I remember staying with Theobald some six or seven months after he was married, and while the old church was still standing. I went to church, and felt as Naaman must have felt on certain occasions when he had to accompany his master on his return after having been cured of his leprosy. I have carried away a more vivid recollection of this and of the people, than of Theobald’s sermon. Even now I can see the men in blue smock frocks reaching to their heels, and more than one old woman in a scarlet cloak; the row of stolid, dull, vacant plough-boys, ungainly in build, uncomely in face, lifeless, apathetic, a race a good deal more like the pre-revolution French peasant as described by Carlyle than is pleasant to reflect upon—a race now supplanted by a smarter, comelier and more hopeful generation, which has discovered that it too has a right to as much happiness as it can get, and with clearer ideas about the best means of getting it.
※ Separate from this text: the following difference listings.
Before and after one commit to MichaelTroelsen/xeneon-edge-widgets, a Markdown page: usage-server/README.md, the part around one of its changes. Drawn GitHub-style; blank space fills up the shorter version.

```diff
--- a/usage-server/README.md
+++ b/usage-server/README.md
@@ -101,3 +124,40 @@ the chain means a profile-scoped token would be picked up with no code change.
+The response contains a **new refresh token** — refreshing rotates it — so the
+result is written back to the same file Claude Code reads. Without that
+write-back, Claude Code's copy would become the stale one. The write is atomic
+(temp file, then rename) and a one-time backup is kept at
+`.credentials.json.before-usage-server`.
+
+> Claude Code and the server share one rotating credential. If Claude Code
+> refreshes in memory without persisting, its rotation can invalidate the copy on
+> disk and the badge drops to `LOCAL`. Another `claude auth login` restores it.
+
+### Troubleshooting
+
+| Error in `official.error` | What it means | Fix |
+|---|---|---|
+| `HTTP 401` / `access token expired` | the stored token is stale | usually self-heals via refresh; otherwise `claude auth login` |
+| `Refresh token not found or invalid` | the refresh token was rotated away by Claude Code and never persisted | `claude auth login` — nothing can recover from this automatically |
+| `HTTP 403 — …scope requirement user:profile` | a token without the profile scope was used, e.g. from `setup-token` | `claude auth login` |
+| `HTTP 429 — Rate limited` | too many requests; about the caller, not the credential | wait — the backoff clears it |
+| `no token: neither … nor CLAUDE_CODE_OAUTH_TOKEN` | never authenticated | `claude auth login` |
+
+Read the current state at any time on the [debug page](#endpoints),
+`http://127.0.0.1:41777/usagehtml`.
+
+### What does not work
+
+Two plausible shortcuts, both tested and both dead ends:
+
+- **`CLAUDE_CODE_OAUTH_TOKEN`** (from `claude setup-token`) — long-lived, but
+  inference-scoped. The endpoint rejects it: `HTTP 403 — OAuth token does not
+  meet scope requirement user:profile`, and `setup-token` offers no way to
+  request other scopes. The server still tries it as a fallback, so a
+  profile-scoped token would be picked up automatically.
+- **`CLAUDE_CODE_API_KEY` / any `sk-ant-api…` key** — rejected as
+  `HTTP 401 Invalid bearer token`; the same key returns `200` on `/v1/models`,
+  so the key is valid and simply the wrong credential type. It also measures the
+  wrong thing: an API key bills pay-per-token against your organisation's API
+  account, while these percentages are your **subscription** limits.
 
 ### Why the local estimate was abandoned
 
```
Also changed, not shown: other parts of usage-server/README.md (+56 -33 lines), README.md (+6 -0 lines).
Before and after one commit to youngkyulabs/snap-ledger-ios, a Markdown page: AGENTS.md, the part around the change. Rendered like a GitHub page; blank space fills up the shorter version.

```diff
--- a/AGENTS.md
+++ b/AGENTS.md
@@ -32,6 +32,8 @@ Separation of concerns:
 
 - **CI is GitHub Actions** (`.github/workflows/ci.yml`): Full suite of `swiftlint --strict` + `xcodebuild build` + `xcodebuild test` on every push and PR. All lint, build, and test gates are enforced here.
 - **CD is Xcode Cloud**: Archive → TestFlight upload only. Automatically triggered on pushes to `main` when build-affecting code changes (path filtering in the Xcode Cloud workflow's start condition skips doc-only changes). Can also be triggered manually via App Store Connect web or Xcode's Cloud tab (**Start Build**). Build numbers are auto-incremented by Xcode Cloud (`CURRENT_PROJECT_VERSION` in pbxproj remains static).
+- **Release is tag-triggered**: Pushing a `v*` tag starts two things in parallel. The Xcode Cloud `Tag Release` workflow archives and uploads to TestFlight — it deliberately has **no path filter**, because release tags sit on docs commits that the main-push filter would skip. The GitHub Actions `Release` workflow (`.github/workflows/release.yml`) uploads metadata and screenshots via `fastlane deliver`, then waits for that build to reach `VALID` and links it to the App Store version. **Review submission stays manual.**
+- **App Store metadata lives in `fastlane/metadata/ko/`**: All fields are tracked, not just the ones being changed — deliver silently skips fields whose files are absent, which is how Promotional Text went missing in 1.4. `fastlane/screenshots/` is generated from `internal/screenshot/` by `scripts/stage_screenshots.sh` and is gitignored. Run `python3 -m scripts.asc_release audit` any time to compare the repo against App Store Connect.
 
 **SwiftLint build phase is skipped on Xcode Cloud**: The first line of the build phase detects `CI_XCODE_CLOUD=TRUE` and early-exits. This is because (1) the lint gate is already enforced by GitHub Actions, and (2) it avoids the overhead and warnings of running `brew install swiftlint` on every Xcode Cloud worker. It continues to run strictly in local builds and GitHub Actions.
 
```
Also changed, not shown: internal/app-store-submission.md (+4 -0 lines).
They shamble in one after another, with steaming breath, for it is winter, and loud clattering of hob-nailed boots; they beat the snow from off them as they enter, and through the opened door I catch a momentary glimpse of a dreary leaden sky and snow-clad tombstones. Somehow or other I find the strain which Handel has wedded to the words “There the ploughman near at hand,” has got into my head and there is no getting it out again. How marvellously old Handel understood these people!
They bob to Theobald as they passed the reading desk ("The people hereabouts are truly respectful,” whispered Christina to me, “they know their betters."), and take their seats in a long row against the wall. The choir clamber up into the gallery with their instruments—a violoncello, a clarinet and a trombone. I see them and soon I hear them, for there is a hymn before the service, a wild strain, a remnant, if I mistake not, of some pre-Reformation litany. I have heard what I believe was its remote musical progenitor in the church of SS. Giovanni e Paolo at Venice not five years since; and again I have heard it far away in mid-Atlantic upon a grey sea-Sabbath in June, when neither winds nor waves are stirring, so that the emigrants gather on deck, and their plaintive psalm goes forth upon the silver haze of the sky, and on the wilderness of a sea that has sighed till it can sigh no longer. Or it may be heard at some Methodist Camp Meeting upon a Welsh hillside, but in the churches it is gone for ever. If I were a musician I would take it as the subject for the adagio in a Wesleyan symphony.
Gone now are the clarinet, the violoncello and the trombone, wild minstrelsy as of the doleful creatures in Ezekiel, discordant, but infinitely pathetic. Gone is that scarebabe stentor, that bellowing bull of Bashan the village blacksmith, gone is the melodious carpenter, gone the brawny shepherd with the red hair, who roared more lustily than all, until they came to the words, “Shepherds with your flocks abiding,” when modesty covered him with confusion, and compelled him to be silent, as though his own health were being drunk. They were doomed and had a presentiment of evil, even when first I saw them, but they had still a little lease of choir life remaining, and they roared out